Worrall: Evangelical Christians even adopted penguins as role models for families, without realizing some surprising facts about their behavior. Enlighten us?
Cooke: Partly to blame is the movie March of The Penguins, which proposed that the penguins’ annual trudge across the ice flows is somehow an epic love story. As a result, the Christian right wing adopted the penguin as a paragon of family values. They believed that they were monogamous and great parents. Unfortunately, this is far from true. [laughs]
But March of the Penguins was released 13 years ago, way back in 2005. Since then, despite The Guardian‘s story, I have never heard any Christians, evangelical or otherwise, “adopt penguins as role models for families” — and I read a lot of secular and Christian news.
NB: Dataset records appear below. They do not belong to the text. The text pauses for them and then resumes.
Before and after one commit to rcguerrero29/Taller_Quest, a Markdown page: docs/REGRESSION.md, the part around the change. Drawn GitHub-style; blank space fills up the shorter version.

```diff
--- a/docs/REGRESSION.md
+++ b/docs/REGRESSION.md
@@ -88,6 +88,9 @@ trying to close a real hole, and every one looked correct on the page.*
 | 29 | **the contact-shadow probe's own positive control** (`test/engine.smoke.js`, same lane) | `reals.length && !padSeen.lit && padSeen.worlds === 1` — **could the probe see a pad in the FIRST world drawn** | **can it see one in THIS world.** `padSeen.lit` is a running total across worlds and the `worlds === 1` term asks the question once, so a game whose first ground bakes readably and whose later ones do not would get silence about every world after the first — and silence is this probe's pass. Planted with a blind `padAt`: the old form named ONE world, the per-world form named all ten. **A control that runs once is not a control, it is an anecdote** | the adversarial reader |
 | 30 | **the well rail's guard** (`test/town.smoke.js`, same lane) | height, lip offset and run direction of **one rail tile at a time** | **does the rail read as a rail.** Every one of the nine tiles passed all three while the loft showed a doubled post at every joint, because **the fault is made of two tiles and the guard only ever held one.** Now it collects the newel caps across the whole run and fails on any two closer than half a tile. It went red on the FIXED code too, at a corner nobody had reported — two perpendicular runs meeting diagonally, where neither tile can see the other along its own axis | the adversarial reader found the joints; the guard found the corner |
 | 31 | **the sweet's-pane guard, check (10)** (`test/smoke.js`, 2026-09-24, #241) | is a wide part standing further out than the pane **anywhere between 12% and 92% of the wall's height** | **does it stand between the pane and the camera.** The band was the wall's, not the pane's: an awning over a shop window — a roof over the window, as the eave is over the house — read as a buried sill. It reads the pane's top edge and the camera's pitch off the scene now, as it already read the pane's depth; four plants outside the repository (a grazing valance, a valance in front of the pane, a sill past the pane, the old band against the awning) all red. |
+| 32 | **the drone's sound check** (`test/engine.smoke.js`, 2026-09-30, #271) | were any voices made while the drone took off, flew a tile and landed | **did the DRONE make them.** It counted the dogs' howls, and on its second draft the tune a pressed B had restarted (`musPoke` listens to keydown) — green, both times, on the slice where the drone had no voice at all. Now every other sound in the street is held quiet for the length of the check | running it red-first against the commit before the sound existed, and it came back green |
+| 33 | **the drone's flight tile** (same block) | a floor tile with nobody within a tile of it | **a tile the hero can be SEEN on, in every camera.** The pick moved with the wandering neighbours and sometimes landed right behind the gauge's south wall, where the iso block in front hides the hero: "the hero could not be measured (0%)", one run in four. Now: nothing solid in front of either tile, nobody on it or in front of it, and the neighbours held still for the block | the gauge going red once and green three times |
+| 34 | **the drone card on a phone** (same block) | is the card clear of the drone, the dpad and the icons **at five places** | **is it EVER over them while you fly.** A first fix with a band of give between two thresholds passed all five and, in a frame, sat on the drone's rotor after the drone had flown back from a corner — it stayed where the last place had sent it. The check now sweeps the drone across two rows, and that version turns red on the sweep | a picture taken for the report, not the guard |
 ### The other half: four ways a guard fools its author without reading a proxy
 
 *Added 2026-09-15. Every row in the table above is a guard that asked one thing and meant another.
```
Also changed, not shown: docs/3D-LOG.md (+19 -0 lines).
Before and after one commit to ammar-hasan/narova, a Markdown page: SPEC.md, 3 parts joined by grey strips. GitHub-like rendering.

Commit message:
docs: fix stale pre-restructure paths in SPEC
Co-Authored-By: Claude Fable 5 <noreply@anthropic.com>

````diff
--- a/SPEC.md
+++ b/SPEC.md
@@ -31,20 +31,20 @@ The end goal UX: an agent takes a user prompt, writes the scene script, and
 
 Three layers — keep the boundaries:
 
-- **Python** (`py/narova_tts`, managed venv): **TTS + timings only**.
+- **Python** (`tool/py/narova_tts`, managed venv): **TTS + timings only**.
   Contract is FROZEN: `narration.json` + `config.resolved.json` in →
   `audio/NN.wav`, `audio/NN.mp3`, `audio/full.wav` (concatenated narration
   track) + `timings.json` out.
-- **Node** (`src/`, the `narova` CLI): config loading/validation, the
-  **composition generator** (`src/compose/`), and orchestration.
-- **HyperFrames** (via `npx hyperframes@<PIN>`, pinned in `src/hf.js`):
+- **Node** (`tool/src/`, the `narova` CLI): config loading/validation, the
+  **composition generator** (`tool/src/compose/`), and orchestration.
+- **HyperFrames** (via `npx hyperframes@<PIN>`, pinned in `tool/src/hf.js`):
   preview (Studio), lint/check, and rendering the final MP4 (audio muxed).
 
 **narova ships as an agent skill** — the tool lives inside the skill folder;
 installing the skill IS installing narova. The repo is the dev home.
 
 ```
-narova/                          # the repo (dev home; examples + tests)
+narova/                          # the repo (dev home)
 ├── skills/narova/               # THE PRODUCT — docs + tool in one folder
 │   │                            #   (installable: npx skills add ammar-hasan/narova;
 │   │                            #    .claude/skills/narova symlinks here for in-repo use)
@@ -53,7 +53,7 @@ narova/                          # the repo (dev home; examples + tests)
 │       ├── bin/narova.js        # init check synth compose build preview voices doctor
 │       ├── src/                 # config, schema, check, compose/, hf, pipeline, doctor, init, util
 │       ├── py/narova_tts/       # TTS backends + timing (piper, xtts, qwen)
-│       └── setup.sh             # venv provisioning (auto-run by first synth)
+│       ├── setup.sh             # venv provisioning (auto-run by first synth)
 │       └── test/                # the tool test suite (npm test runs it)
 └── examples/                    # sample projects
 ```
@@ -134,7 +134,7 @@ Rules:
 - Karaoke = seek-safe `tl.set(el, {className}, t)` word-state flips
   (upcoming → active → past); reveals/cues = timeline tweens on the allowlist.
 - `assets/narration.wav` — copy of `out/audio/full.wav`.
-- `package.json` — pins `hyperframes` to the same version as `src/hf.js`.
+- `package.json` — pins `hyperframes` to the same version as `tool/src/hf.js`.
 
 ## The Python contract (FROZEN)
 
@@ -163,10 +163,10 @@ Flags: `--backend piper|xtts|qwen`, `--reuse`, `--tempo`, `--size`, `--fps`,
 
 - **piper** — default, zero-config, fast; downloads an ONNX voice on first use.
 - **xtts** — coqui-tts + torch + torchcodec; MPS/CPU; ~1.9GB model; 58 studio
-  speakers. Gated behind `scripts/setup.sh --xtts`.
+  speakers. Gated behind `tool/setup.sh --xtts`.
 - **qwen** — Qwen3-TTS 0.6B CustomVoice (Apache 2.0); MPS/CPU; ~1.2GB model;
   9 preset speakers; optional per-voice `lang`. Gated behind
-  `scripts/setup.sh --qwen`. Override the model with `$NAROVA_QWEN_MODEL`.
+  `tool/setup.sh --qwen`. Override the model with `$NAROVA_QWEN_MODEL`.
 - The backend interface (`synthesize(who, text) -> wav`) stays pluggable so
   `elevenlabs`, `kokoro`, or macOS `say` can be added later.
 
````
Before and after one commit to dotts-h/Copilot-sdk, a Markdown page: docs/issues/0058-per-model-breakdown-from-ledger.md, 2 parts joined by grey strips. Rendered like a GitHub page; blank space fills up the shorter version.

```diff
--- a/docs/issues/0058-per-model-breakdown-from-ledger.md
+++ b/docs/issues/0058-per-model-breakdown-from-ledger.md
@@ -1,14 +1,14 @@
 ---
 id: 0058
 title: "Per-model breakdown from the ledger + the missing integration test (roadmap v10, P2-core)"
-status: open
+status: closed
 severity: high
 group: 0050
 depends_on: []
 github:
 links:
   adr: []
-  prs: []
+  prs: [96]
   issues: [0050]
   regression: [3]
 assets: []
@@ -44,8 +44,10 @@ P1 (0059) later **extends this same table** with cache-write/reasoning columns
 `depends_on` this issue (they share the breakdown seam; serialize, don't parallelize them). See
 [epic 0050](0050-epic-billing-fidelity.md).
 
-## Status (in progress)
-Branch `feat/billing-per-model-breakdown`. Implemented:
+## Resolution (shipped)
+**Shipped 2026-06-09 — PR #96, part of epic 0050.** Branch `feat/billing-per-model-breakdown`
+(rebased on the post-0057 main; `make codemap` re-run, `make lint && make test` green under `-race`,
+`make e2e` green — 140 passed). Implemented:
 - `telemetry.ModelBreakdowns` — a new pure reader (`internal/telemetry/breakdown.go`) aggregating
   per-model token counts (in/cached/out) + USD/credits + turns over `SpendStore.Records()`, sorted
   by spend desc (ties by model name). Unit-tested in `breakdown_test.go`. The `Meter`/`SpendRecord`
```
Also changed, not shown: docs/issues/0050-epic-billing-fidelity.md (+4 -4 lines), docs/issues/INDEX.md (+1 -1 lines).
What’s going on here? Why are evangelical Christians fair game for mockery by this evolutionist and her Darwinian interlocutor, but not members of any other religious group? And for the few Christians and non-Christians who may have been misled by the movie 13 years ago, why does this article impute believing in something that is “far from true” to millions of innocent Christians who never thought that? Can you imagine the outcry if these writers used a broad brush to mock Jews or Muslims before laughing out loud?
The psychological motivations behind Cooke and Worrall’s mockery of evangelical Christians would be a good subject for a research paper, but let’s look at this “freaks of evolution” concept another way. Why would evolution produce anything that is freaky? It takes a mind capable of reason to call something a freak. Darwinian selection, mindless and aimless as it is, has no such categories. Stuff happens. It is neither freaky nor sensible. It just is. Why do human beings—uniquely in the animal kingdom—judge things to be outlandish or weird? That question alone should freak out a materialist.
If you think this through long enough, you can only conclude that the real “freaks of evolution” are Darwinians. Their logic is so twisted, they act like stoned guests at a freak-fest around the Charlie idol. Believing they are evolved animals themselves, they position themselves as enlightened ones, illustrating the very image of God they repudiate. Yet they twist that God-given logic into mockery of their fellow created beings—and by doing so, mock the Creator as well. “Professing to be wise, they became fools, and exchanged the glory of the incorruptible God for an image in the form of corruptible man and of birds and four-footed animals and crawling creatures” (Romans 1:22-23).
As thinking, eternal, moral beings, we humans can learn from object lessons in the animal world (e.g., “Go to the ant, thou sluggard,” Proverbs 6:6). But we aren’t supposed to use animals as role models. We are men and women, under God’s authority, and under moral obligation to obey His commandments for humans. How the Creator constructed other animals, and how He permits animals to behave is His prerogative—not ours. Thou shalt not freak thy mind under the influence of evolution.